As Gethals and Allison mention there are 12 types of heroes. They call it a Taxonomy of heroism. Out of the 12, two of them are the types that put themselves at physical risks. These are the military personnel and courageous civilians. The remaining ten are heroes who take social risk.
1. Trending heroes
As the name mentions, trending heroes are heroes whose influence are always changing, it can be either on the rise or on the fall. Trending heroes can be stars or presidents, they follow the laws of gravity, what goes up must come down.
2. Transitory heroes
The 15 minutes of fame hero. Unlike trending heroes, transitory heroes have a very short self life.

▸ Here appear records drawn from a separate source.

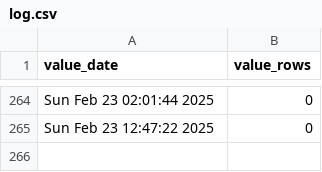
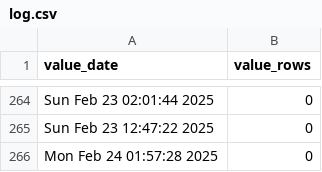
Before and after one commit to p0bs/role-scan, a CSV file: log.csv, drawn as a sheet; only a part is shown, gaps mark what is left out.

```diff
--- a/log.csv
+++ b/log.csv
@@ -265 +265,2 @@
 "Sun Feb 23 12:47:22 2025",0
+"Mon Feb 24 01:57:28 2025",0
```
Also changed, not shown: 2 other files.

After their heroic act and glimpse of fame they are forgotten.
3. Transitional heroes
Transitional heroes are our heroes who change as we grow up and mature. The heroes themselves do not change. We outgrow our heroes and we pick new heroes to replace our childhood heroes.
4. Tragic heroes
Heros who become their own downfall. Oedipus, Hamlet, Macbeth and Brutus are some of the best examples for tragic heroes.
5. Transposed heroes
Individuals who start as a hero and convert to a villain. While Tragic and Transposed heroes both fall from the hero status, Tragic heroes never recover. Transposed heroes on the other hand will thrive in their new role, making the choices to become the villain. Best example of this is Harvey Dent/Two-face from batman.
6. Transparent heroes
The behind the scenes heroes. The most under-appreciated hero. They are our teachers, our parents, healthcare workers, etc.
7. Traditional heroes
The prototypical hero, the classic hero. Noble, morally good and all that jazz. (my words not Gethals and Allison)
8. Transfigured heroes
People are often hungry for heroes, Transfigured heroes is when a person’s actions aren’t very heroic but are exaggerate. It’s often said people will hear/see what they want. Transfigured heroes settle our need for heroes.
9. Transforming heroes
Hero whose actions change them as an individual and trasform the world around them. They change a way we see or think about the world around us. Albert Einstein, Elvis Presley and Steve Jobs are some good examples of Trasforming heroes.
10. Transcendent heroes
Lately there is Transcendent heroes, these are the heroes who don’t simply fit into one category of the Taxonomy of heroism. These heroes could be a mix of two types of heroes. A hero could be a transforming hero but also a traditional one.
I think it’s really nice having all these types of heroes, it really helps explain what a hero, how to define one and how some of us have heroes that other people wouldn’t see as a hero. It also helps you see why someone is labelled as a hero. I also think it’s really good to know that a hero isn’t just a knight in shining amour ready to take down the dragon and save the princess, you don’t need to be physically strong to be a hero.
Goethals, George R., and Scott T. Allison. “Making Heroes: The Construction of Courage, Competence, and Virtue.” Advances in Experimental Social Psychology 46 (2012): 183-235.